Another interesting part of the book which is barely mentioned in other accounts about the Atlantis went to the isolated Kerguelen Island and ran aground. Mohr describes how seriously damaged the ship was and this nearly ended their war career there. The last part of the book is the most exciting, where Mohr describes the sinking of the Atlantis by the British cruiser Devonshire in November and how he eventually made it back to France aboard an Italian submarine.

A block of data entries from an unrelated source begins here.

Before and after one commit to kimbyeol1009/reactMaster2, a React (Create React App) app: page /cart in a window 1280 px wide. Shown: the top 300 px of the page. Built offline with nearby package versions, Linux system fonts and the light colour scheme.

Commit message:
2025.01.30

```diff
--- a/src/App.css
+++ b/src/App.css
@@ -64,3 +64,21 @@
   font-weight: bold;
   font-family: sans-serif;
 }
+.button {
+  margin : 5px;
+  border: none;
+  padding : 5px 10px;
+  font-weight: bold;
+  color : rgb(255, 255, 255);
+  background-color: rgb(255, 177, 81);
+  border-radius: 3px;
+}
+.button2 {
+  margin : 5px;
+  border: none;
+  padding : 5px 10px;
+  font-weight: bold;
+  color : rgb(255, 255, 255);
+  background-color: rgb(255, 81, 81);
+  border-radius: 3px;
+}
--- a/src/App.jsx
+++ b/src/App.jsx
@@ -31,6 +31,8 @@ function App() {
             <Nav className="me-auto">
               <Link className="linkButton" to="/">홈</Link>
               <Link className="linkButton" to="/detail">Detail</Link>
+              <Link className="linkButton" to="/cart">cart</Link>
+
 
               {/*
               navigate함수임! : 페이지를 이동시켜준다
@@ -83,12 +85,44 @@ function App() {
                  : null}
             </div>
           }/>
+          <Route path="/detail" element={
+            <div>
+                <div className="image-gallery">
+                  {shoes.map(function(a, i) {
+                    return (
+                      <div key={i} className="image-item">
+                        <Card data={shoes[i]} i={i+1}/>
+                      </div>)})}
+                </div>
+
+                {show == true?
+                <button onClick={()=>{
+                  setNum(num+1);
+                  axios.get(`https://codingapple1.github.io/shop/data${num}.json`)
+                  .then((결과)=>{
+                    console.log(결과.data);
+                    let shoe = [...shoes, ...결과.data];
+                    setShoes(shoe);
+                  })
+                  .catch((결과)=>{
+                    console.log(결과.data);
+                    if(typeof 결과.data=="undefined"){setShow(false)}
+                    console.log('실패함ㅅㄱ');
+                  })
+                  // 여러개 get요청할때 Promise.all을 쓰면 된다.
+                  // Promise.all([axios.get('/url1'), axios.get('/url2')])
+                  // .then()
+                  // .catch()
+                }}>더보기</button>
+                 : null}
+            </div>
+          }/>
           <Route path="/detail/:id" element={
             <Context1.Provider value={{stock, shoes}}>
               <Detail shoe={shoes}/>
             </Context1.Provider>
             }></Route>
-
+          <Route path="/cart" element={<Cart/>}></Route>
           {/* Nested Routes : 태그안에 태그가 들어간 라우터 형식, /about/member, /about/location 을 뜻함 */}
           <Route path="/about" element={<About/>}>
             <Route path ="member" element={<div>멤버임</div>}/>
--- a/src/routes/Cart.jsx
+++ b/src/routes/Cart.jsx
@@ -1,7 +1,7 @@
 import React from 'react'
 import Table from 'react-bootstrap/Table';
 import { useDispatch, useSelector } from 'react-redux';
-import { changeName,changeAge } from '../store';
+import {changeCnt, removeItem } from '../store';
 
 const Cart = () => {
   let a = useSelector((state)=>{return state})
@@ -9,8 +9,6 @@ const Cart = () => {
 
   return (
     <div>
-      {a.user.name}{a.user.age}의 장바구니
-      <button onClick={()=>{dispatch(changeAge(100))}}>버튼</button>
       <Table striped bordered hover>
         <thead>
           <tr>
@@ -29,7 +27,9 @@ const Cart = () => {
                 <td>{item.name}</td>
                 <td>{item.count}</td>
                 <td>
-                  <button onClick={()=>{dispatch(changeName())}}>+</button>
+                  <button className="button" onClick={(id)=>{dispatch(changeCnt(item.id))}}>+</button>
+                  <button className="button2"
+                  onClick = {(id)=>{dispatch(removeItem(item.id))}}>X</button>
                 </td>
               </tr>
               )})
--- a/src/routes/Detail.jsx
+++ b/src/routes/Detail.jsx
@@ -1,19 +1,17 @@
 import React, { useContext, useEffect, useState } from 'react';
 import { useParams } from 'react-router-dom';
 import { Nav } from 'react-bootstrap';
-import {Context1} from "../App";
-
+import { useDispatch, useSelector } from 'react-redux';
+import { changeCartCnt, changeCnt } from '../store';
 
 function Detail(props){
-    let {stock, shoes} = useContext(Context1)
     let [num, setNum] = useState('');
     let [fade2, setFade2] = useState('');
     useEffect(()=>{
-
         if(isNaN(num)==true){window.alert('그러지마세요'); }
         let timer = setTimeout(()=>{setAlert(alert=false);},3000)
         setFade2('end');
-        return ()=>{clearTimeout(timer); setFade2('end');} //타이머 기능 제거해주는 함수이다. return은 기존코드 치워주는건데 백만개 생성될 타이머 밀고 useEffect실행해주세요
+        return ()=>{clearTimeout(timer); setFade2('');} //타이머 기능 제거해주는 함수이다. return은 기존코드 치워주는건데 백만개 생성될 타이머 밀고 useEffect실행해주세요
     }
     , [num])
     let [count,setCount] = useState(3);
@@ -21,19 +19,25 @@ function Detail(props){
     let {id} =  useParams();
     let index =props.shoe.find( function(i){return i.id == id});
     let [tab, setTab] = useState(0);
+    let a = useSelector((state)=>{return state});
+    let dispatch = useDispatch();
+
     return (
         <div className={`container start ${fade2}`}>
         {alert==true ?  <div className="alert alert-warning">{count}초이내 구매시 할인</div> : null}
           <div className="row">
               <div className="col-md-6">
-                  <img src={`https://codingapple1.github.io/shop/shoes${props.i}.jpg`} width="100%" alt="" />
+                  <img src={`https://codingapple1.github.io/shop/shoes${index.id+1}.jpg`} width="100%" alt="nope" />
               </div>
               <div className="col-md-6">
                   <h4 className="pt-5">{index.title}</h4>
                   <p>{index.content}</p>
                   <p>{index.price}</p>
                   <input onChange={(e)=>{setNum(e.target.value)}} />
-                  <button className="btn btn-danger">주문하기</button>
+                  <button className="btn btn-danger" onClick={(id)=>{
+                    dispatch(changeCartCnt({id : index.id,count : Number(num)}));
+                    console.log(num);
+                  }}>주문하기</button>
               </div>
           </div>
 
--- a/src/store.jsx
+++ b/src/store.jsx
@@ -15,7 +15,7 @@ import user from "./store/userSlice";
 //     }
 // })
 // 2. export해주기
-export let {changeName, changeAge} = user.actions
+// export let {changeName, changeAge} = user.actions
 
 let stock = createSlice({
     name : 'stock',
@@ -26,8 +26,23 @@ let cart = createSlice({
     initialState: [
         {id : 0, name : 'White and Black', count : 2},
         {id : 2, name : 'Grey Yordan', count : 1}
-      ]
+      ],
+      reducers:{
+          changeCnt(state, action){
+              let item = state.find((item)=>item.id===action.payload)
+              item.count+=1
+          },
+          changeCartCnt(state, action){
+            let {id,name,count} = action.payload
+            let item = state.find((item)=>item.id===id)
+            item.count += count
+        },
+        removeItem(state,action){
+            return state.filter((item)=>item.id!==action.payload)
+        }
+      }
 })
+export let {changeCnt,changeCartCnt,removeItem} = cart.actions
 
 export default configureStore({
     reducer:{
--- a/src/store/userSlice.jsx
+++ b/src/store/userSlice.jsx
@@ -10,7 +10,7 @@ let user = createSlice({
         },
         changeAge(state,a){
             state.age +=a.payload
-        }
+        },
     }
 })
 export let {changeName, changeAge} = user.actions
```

Overall, this was a thoroughly enjoyable naval memoir and while it could stand to be updated with an appendix or map, it still packs far more veritas than many of the hastily-thrown-together Second World War memoirs we see appearing these days.
It was surely preferable for an Allied merchant ship to be engaged by a chameleon like Ship Sixteen captained by Bernard Rogge and his ADC Ulrich Mohr than a U Boat, since they were usually given a chance to surrender when the "German Raider" identity was revealed within firing range. There was a learning process here. Rogge originally tried a shot across the bows but found that they continued to send radio SOS messages. He then tried ordering them to halt and not broadcast but that usually didn't work either (they turned to escape and continued to send SOS messages) so eventually he showed a large illuminated message quickly followed by shellfire against the radio room if there was any evasive action or broadcasting.
In any event Rogge's ship kept changing its identity with flags, lettering, paint, wooden structural alterations etc. to look for the most realistic matches with ships registered around the world and eventually managed to sink more Allied shipping (21 ships over 661 days) than any other surface ship. An interesting feature was Rogge's "Admiral Colombo" wall map of the Indian Ocean, with the subtitle "Think like your opposite number". He spent a good deal of time making reasonable assumptions about the whereabouts of Ship Sixteen based on existing knowledge and making sure he was somewhere else.
The book almost reads like a novel (better really) especially the episode when they were almost shipwrecked on the remote Kerguelen Islands near the Antarctic circle.